- Design Templates
- Services & Resources
- Free Sample Kit
A picture might be worth a thousand words, but it is your copy — the words that make up your sales pitch — that will have the biggest impact on your direct-mail marketing success. That's why the biggest corporations spend a great deal of money on copywriters to compose their direct-mail pieces. You don't have to break the bank, however, to have great persuasive copy on your marketing materials. Simply abide by the following secrets to direct-mail copywriting and you'll be well on your way to creating high-conversion direct-mail campaigns.
The first step to writing effective copy is to list the features and benefits of your product or service. The features are the easy part: Simply answer what your product does. Each feature should have at least one or more benefits associated with it. Approach this from your prospects' perspectives: How do the features of your product benefit them? When you're writing the copy, make sure you include these benefits. For instance, you could say "Super Bright Light bulbs last twice as long as ordinary bulbs (feature), saving you the hassle of constantly changing bulbs and cutting your light bulb spending in half (benefit)." The features don't have to come before the benefits, either. Consider this: "Cut your energy bills in half (benefit) with the long-lasting Super Bright bulbs (feature)."

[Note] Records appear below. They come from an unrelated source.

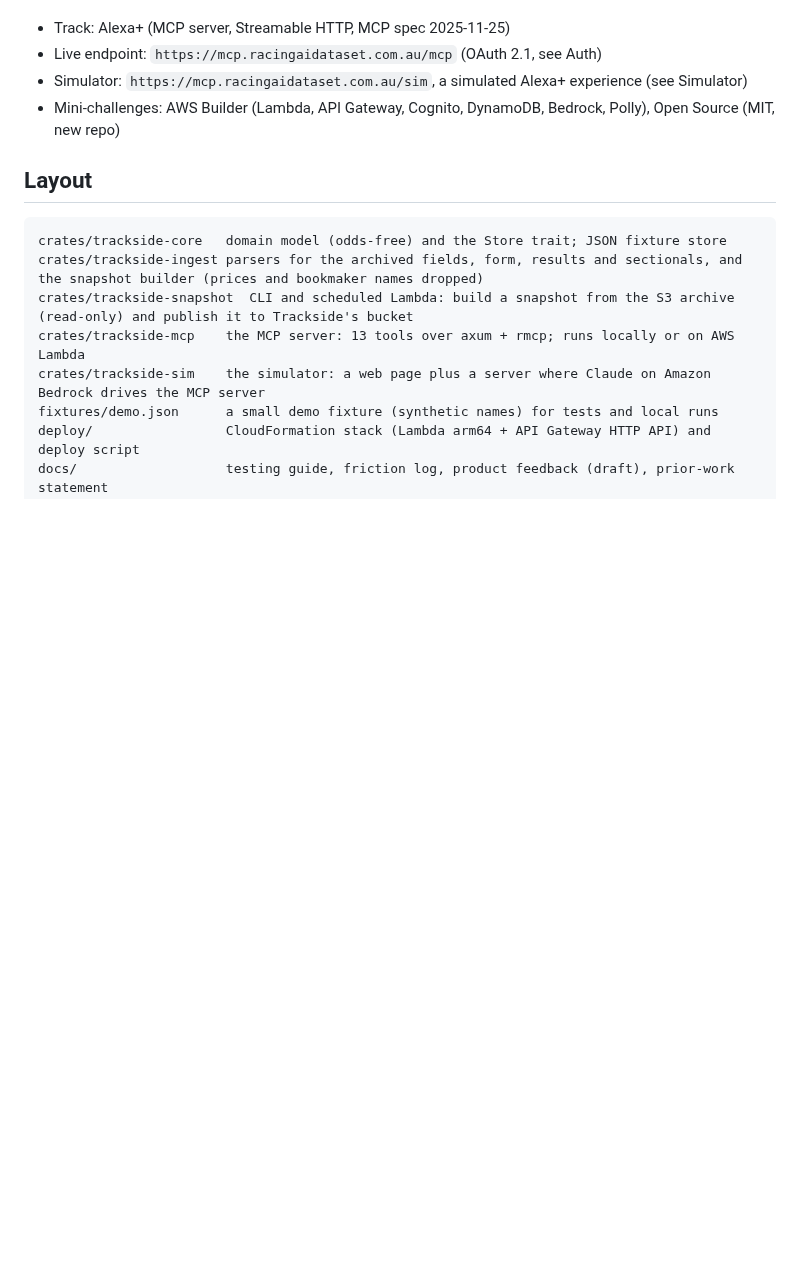
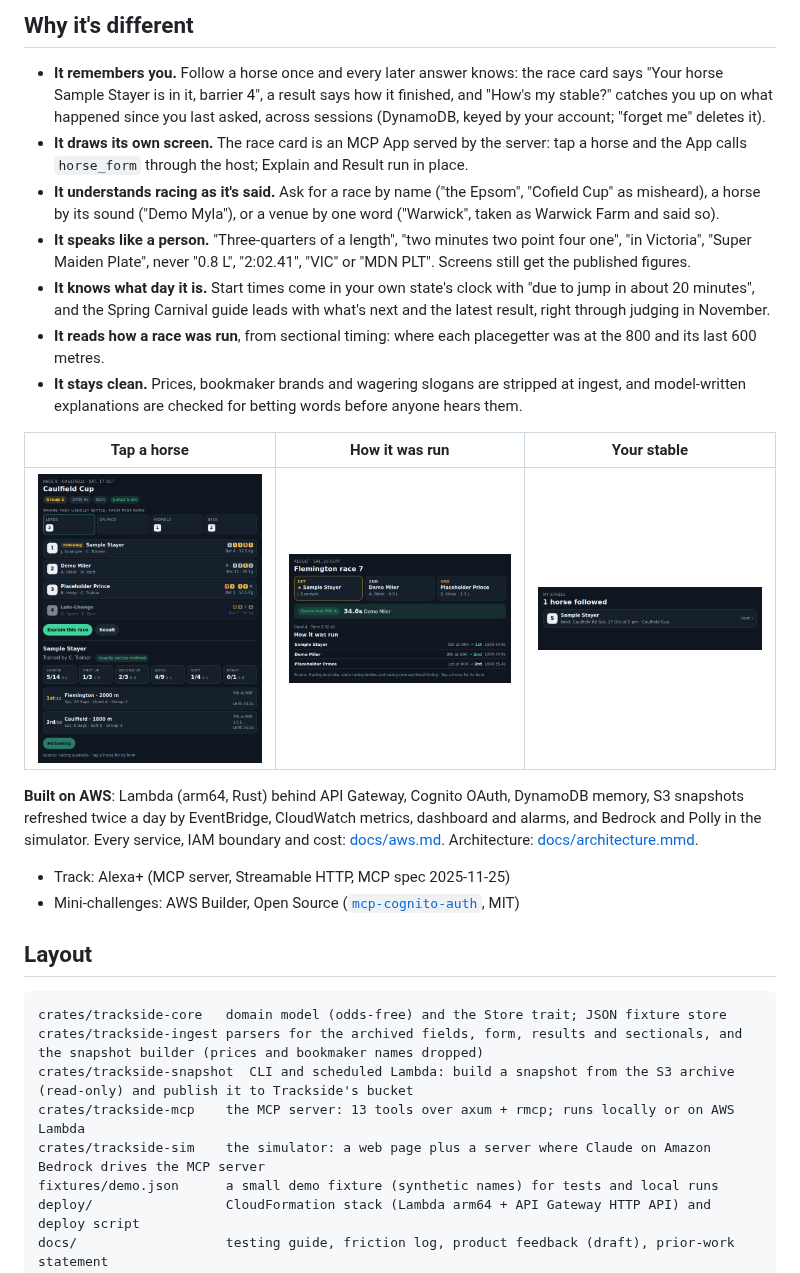
Before and after one commit to zhangshen20/trackside, a Markdown page: README.md, the part around one of its changes. Drawn GitHub-style; pictures changed too: docs/images/how-it-was-run.png (added), docs/images/stable.png (added), docs/images/tap-a-horse.png (added); blank space fills up the shorter version.

```diff
--- a/README.md
+++ b/README.md
@@ -6,8 +32,21 @@ Ask Alexa+ what racing is on, who is in the Caulfield Cup, how a horse has been
+## Why it's different
+
+- **It remembers you.** Follow a horse once and every later answer knows: the race card says "Your horse Sample Stayer is in it, barrier 4", a result says how it finished, and "How's my stable?" catches you up on what happened since you last asked, across sessions (DynamoDB, keyed by your account; "forget me" deletes it).
+- **It draws its own screen.** The race card is an MCP App served by the server: tap a horse and the App calls `horse_form` through the host; Explain and Result run in place.
+- **It understands racing as it's said.** Ask for a race by name ("the Epsom", "Cofield Cup" as misheard), a horse by its sound ("Demo Myla"), or a venue by one word ("Warwick", taken as Warwick Farm and said so).
+- **It speaks like a person.** "Three-quarters of a length", "two minutes two point four one", "in Victoria", "Super Maiden Plate", never "0.8 L", "2:02.41", "VIC" or "MDN PLT". Screens still get the published figures.
+- **It knows what day it is.** Start times come in your own state's clock with "due to jump in about 20 minutes", and the Spring Carnival guide leads with what's next and the latest result, right through judging in November.
+- **It reads how a race was run**, from sectional timing: where each placegetter was at the 800 and its last 600 metres.
+- **It stays clean.** Prices, bookmaker brands and wagering slogans are stripped at ingest, and model-written explanations are checked for betting words before anyone hears them.
+
+| Tap a horse | How it was run | Your stable |
+| --- | --- | --- |
+| <img src="docs/images/tap-a-horse.png" width="260" alt="Form view inside the race card: career and condition records, recent starts with position at the 800 and last 600 m"> | <img src="docs/images/how-it-was-run.png" width="260" alt="Result view: podium, fastest last 600 m, and each placegetter's position at the 800"> | <img src="docs/images/stable.png" width="260" alt="Stable view: each followed horse and where it runs next"> |
+
+**Built on AWS**: Lambda (arm64, Rust) behind API Gateway, Cognito OAuth, DynamoDB memory, S3 snapshots refreshed twice a day by EventBridge, CloudWatch metrics, dashboard and alarms, and Bedrock and Polly in the simulator. Every service, IAM boundary and cost: [docs/aws.md](docs/aws.md). Architecture: [docs/architecture.mmd](docs/architecture.mmd).
 
 - Track: Alexa+ (MCP server, Streamable HTTP, MCP spec 2025-11-25)
-- Live endpoint: `https://mcp.racingaidataset.com.au/mcp` (OAuth 2.1, see Auth)
-- Simulator: `https://mcp.racingaidataset.com.au/sim`, a simulated Alexa+ experience (see Simulator)
-- Mini-challenges: AWS Builder (Lambda, API Gateway, Cognito, DynamoDB, Bedrock, Polly), Open Source (MIT, new repo)
+- Mini-challenges: AWS Builder, Open Source ([`mcp-cognito-auth`](oss/mcp-cognito-auth), MIT)
 
 ## Layout
 
```
Also changed, not shown: other parts of README.md (+28 -2 lines), docs/images/explain.png (added), docs/images/race-card.png (added), 2 other files.
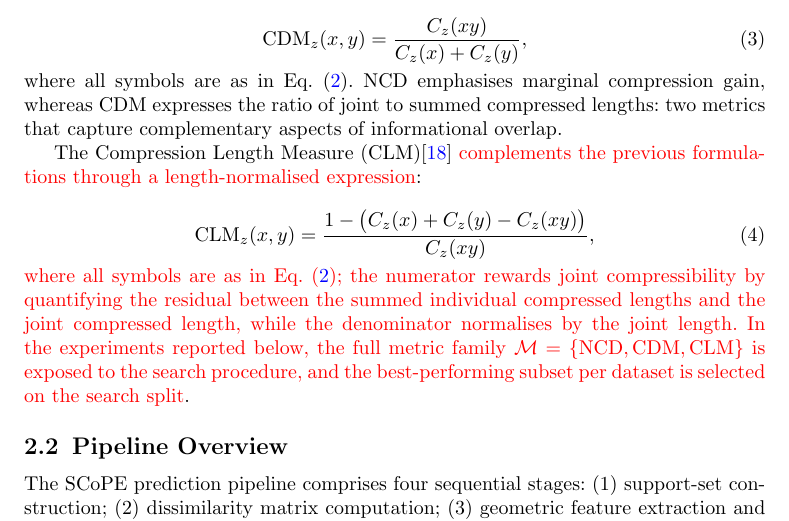
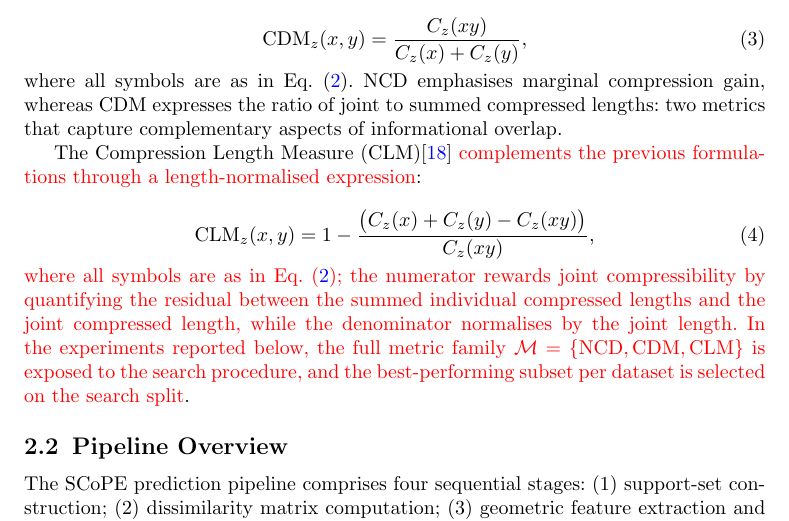
Before and after one commit to itsjesusalan/scope-paper, a LaTeX paper (sn-article.tex, which reads sections/02_methodology.tex): part of page 4 of 15, cut so that both start at the same text. Compiled offline with pdfLaTeX.

Commit message:
fix clm eq

```diff
--- a/sections/02_methodology.tex
+++ b/sections/02_methodology.tex
@@ -59,7 +59,7 @@ length-normalised expression}:
 
 \begin{equation}
   \mathrm{CLM}_z(x,y)
-  = \frac{1 - \bigl(C_z(x) + C_z(y) - C_z(xy)\bigr)}
+  = 1 - \frac{\bigl(C_z(x) + C_z(y) - C_z(xy)\bigr)}
          {C_z(xy)},
   \label{eq:clm}
 \end{equation}
```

Your headlines should be big, bold and easy-to-read. Each section of your direct mailers should be set off by sub-headlines. This is especially true of the sales letter. Headlines should separate the key points and should be written in such a way that your prospects can read only the headlines and be sold on your product. Keep them short and detailed, and don't be afraid to spell it out. "Save $140 Annually with Super Bright Bulbs" is a good main headline that grabs attention. Subsequent headlines should include features and benefits to further emphasize the point. Studies show that most of your prospects will not read all of your text, but they will read the headlines, so you have to sell them at a glance.
Use bullet points to emphasize key features and benefits. Your prospects are much more likely to read short, bulleted points than they are to wade through a sea of text. Make sure your entire marketing piece has plenty of white space, or space that is devoid of text. In many cases, a few simple lines will sell a product or service while too much text is overkill and diminishes the chance you'll achieve the desired response. Be concise with your copy: Get to the point and show your prospects how your product solves their problems.
Your copy should have a conversational tone, as if you were writing to a good friend. Personalize the copy by using individual prospects' names and address them accordingly. For instance, instead of saying, "Our clients get the best treatment," you could say, "You get the best treatment." Also, you should use personal pronouns like "I" instead of "we." These are your valued customers, after all, and you want to make them feel welcome and invited to do business with you. Most of all, you want to make them feel important and respected; this combination can pack a more powerful punch than any offer in the world.
You're sending your direct mail because you want a response — whether it's returning a business reply card, visiting a website or making a purchase — so make sure your call to action is prominent and directly after your pitch. In short, let your prospects know what you have, let them know why they need it, and then tell them how to get it. This is the best way to persuade your prospects to take the next step in the purchasing process.
If your direct-mail piece includes a sales letter, try adding a P.S. to remind your prospects of some of the great benefits your product offers or about one of the bonus materials they'll get for completing your call to action. This is one of the most-read portions of sales letters and, in fact, sometimes it's all your prospects will read. Keep that in mind. If you can grab their attention in the P.S., maybe they'll be enticed to read on and you'll make a conversion after all. Of course, when your copy is complete you'll need another P.S. — PsPrint — to print and mail your persuasive promotional pieces.
Even the best copy can be spoiled by overlooking simple spelling and grammatical errors. Before you send it to the press, make sure you carefully proofread each word — not just for errors, but also to ensure the copy is persuasive and motivational. Ask friends, family and coworkers to take a look at your copy, and employ spell checking software. Finally, try reading your copy backwards: If the message is still clear and motivational, you've got it right.
Whether you're writing a sales letter, brochure, flyer, or postcard, make sure that each and every word has a purpose. Get right to the point. One simple trick is to remove the first paragraph from your first draft and see if the copy improves. Often, it will. Keep it short and sweet, think like a consumer, solve problems, and define a call to action. By following these secrets to direct-mail copywriting, you'll engage your prospects and realize a higher conversion rate immediately.